Retail is where we find the most valuable information relative to industry trends because the trends are dictated by what happens here, not in the greenhouse or the nursery as it was in the past. The era of “grower in charge” has long passed, and we now reside in the era of “retailer in charge,” dramatically changing the market dynamics.
At retail you can see grower performance, retailer performance, price trends, size trends, the impact of marketing programs, brand activity, as well as the impact or lack of impact driven by grower performance.
To this end, I visited 972 retailers in 2008 and 494 since April 1, 2009, covering 20 markets in most regions of the country, including the West Coast, Northwest, Midwest, Northeast, Mid-Atlantic, and Southeast. The only major area we missed in 2009 was the Southwest.
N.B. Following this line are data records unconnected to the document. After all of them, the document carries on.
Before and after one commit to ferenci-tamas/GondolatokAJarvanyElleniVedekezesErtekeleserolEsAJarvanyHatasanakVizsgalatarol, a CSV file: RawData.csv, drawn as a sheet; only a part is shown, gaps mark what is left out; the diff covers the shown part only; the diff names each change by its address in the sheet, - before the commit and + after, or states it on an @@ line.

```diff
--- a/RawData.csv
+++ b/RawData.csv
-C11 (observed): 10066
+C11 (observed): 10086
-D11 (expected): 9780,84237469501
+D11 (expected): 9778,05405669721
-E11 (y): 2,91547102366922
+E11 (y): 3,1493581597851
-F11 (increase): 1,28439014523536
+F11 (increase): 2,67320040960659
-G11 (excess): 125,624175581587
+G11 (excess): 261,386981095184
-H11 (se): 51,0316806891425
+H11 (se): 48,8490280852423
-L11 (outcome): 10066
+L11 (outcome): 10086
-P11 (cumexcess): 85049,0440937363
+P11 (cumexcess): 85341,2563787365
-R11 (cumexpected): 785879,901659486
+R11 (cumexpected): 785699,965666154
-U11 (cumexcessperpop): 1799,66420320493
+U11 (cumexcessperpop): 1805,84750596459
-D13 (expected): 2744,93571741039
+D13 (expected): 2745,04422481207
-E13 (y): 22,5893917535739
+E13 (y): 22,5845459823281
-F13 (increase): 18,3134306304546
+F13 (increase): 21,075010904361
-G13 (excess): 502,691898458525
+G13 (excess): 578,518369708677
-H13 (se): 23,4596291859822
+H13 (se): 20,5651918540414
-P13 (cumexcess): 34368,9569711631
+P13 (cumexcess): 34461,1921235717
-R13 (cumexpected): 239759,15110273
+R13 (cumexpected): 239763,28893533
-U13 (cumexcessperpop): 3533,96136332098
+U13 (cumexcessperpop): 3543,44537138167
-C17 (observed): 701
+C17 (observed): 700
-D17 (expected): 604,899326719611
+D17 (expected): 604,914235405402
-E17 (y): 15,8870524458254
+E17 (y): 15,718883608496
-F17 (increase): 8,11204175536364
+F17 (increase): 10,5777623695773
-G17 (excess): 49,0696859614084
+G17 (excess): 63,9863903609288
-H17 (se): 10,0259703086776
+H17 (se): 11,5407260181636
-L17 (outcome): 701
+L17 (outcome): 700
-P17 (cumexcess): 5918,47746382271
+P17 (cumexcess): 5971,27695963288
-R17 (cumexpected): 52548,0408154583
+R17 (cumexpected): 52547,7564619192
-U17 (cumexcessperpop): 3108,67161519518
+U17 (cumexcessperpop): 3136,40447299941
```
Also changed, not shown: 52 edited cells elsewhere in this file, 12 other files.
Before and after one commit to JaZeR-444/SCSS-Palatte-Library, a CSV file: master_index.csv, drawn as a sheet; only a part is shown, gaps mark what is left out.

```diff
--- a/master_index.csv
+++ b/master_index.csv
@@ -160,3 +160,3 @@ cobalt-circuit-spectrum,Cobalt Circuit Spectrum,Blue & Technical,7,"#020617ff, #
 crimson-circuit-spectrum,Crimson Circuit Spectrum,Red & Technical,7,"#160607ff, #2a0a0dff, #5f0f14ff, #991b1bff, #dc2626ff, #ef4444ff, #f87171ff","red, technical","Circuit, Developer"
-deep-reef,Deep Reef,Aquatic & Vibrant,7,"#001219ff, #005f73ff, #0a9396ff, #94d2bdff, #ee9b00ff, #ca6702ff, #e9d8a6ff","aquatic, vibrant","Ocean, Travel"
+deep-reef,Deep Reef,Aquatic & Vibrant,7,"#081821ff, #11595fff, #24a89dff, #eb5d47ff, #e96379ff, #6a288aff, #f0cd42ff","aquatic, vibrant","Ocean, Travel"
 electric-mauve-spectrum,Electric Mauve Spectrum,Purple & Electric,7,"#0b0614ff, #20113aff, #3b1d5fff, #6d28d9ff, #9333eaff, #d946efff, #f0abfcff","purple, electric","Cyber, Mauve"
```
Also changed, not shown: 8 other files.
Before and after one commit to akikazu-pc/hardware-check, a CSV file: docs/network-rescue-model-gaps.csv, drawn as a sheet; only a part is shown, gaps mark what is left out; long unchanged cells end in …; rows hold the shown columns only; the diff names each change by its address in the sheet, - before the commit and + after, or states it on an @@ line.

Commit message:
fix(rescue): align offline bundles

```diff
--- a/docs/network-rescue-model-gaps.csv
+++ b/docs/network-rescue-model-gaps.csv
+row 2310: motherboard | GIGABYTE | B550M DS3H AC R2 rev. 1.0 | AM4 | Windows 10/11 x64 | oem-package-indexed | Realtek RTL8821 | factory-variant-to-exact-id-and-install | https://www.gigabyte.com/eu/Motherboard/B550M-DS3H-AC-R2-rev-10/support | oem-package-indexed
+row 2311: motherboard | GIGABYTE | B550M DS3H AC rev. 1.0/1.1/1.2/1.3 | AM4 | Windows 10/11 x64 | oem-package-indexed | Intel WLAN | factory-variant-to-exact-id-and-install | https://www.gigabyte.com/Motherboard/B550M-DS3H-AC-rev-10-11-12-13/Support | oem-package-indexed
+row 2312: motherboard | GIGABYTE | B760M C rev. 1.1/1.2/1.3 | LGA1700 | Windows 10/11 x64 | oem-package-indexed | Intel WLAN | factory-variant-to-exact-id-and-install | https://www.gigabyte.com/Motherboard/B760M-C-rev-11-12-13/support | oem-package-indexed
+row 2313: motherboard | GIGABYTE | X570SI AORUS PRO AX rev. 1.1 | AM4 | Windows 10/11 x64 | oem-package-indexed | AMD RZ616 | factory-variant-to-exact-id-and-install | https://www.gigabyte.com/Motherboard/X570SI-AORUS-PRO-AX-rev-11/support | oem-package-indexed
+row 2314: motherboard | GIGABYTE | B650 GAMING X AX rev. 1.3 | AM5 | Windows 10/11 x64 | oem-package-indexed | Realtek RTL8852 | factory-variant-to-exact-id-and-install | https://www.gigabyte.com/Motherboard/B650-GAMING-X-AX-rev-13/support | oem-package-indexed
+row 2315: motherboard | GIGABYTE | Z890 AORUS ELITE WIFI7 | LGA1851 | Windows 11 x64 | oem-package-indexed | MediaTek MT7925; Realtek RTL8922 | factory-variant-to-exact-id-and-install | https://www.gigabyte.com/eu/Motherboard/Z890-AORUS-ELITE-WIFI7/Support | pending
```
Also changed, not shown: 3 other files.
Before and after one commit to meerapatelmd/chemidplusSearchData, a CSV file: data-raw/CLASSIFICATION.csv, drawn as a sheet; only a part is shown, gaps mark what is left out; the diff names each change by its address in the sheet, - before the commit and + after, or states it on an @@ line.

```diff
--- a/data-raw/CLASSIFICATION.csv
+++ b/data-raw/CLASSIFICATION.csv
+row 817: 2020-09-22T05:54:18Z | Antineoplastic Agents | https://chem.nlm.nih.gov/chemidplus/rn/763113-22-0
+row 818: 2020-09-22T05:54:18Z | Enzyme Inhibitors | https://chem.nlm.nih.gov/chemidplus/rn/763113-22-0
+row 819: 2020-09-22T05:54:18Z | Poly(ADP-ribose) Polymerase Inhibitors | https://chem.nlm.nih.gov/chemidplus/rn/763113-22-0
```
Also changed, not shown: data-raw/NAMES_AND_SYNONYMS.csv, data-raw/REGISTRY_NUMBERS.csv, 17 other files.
The purpose of these visits is to gather information regarding retailer performance, vendor performance, price trends, size trends, merchandising, new products, marketing programs, brand activity and packaging. Vendor performance is broken into a number of categories, including, merchandising, plant size, amount of color, packaging, branded programs and product assortment.
This was a year in which the industry clearly exceeded expectations, signaling that consumers with less money will still buy green goods. Consumers seem to have shopped harder for value than in the past, but unit volume was clearly above most industry expectations. A retail price above $25 was the area of resistance, but items priced below that level had good sales velocity. Many have said they sold more seed-grown annuals that were in the consumer’s price/value “wheelhouse.”
Although bedding plants and perennials sold well this spring, there is increasing competition from roses, especially the Knockout series, hydrangeas and flowering tropicals. Led by the extreme growth of the Suntory mandevillas, these categories are competing for traditional bedding plant shelf space.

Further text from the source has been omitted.